This report, covering injuries resulting in admission to an Australian hospital in the financial year 2004-05, is the third in a series, with previous reports covering 2001-02 and 2003-04 (Berry & Harrison 2006a; Berry & Harrison 2007a).

As in previous years the main group of injury analysed is community injury , injuries typically sustained in the home, workplace, street etc.

The report also includes analyses of:

  • complications of surgical and medical care (e.g. post-operative infections and complications with prosthetic devices, implants and grafts)
  • residual injury separations (comprises only a small number of injury separations, including adverse effects not elsewhere classified)

The current report includes analyses of rates of injury by the person's place of usual residence. Rates of community injury are presented by the injured person's state of usual residence (as they were in previous reports in the series) and according to the remoteness of the person's place of usual residence. Analysis by remoteness was not included in the previous report in this series (Berry and Harrison 2007a).

The current report also includes chapters specifically dealing with work- and sport- related community injury cases, expanding upon the brief discussion of these topics in 2003-04.

A further feature of the current report is detailed analysis of hospitalised injury cases attributed to transport accidents. The transport injuries section here is very similar to those of Harrison and Berry (2007) and Berry and Harrison (2007b) but covers a year skipped by that series.

Trends are not covered in this report, but were covered in the 2003-04 report.

Community injury

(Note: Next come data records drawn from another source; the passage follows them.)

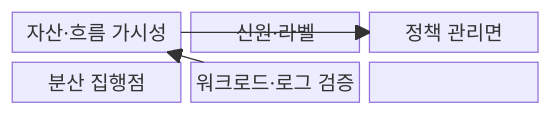
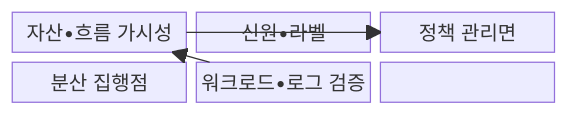
The first of 2 diagrams in src/content/docs/notes/05-security/065_micro_segmentation.md (agnusdei1207/knowledge-base), drawn with Mermaid before and after one commit. The commit also changed other lines of this file and 953 other files, not shown here.

````diff
--- a/src/content/docs/notes/05-security/065_micro_segmentation.md
+++ b/src/content/docs/notes/05-security/065_micro_segmentation.md
@@ -63,12 +63,12 @@
 ```mermaid
 block-beta
   columns 3
-  A["자산·흐름 가시성"]
-  B["신원·라벨"]
+  A["자산•흐름 가시성"]
+  B["신원•라벨"]
   C["정책 관리면"]
   D["분산 집행점"]
-  E["워크로드·로그 검증"]
+  E["워크로드•로그 검증"]
   A --> C
   B --> C --> D --> E
   E --> A
 ```
````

Around 356,000 community injury cases resulted in hospitalisation in 2004-05. Most (86%) were unintentional injuries, with the remainder considered to be intentional (such as from assaults or incidents of self-harm).

The leading cause of hospitalised injury in 2004-05 was an unintentional fall, accounting for over one-third of all community injury cases (126,800 cases).

Unlike most other types of community injury, females outnumbered males in unintentional fall injury cases (55% to 45%). Rates of hospitalised falls cases were particularly high for older Australians. Slips, trips and stumbles were the most common cause of hospitalised falls.

Transport accidents were the second most common cause of hospitalised community injuries (14% or 51,000 cases). Most hospitalised transport injury cases involved males (68%) and rates were highest for people aged 10-29 years.

Sport-related injuries accounted for around 37,300 cases, with football injuries (Australian Rules, soccer, rugby league and rugby union) being by far the most prevalent (13,600 cases overall, 12,700 for males).

There were an estimated 23,900 hospitalised injury cases due to self-harm. Female cases outnumbered male cases by 14,900 to 9,000.

Nearly 1.5 million patient-days were attributed to hospitalised community injury in 2004-05 and the average length of stay per community injury case was 4.0 days.

Complications of surgical and medical care

An estimated 69,700 hospitalised injury cases in 2004-05 were attributed to complications of surgical and medical care.

As for community injury cases, rates of complications cases increased markedly with age, but unlike community injuries, complications rates for older males were significantly higher than those for females from the age of 60 years onwards.

The vast majority (96%) of cases with complications as a principal diagnosis were attributed to surgical or medical procedures causing an abnormal reaction or later complication in the patient, without mention of misadventure at the time of the procedure.

Nearly half a million patient-days were attributed to hospitalised complications of surgical and medical care in 2004-05 and the average length of stay per case was 6.4 days.

Injuries in older Australians

While most types of injury have a relatively young age profile (e.g. drowning, burns and scalds, assault), the highest rates of hospitalised community injury cases overall are observed for older Australians. This is largely due to extremely high rates of fall-related injuries, but elevated rates for people aged 65 years and older were observed for a number of other injury types in 2004-05.

Rates of transport-related injuries had an almost bi-modal age distribution, with a second peak in rates noted for older people following relatively low rates of transport injuries for middle-aged adults. Rates of cases involving older car drivers and car passengers demonstrated this pattern, as did rates for older pedestrians.

There is some evidence here to suggest that mobility scooter-related injuries might be a growing cause of transport injuries involving older people. Hospital data do not currently contain codes specific to mobility scooters but coding changes have recently been introduced to improve identification of mobility scooters as the cause of transport (and falls) injury from the 2006-07 data year onwards.

Older Australians also had a high rate of hospitalised cases due to accidental poisoning by pharmaceuticals, relative to other adults. Similarly, rates of complications of surgical and medical care cases (including cases attributed to the adverse effects of drugs, medicaments and biological substances in therapeutic use) were much higher for older people than for younger Australians.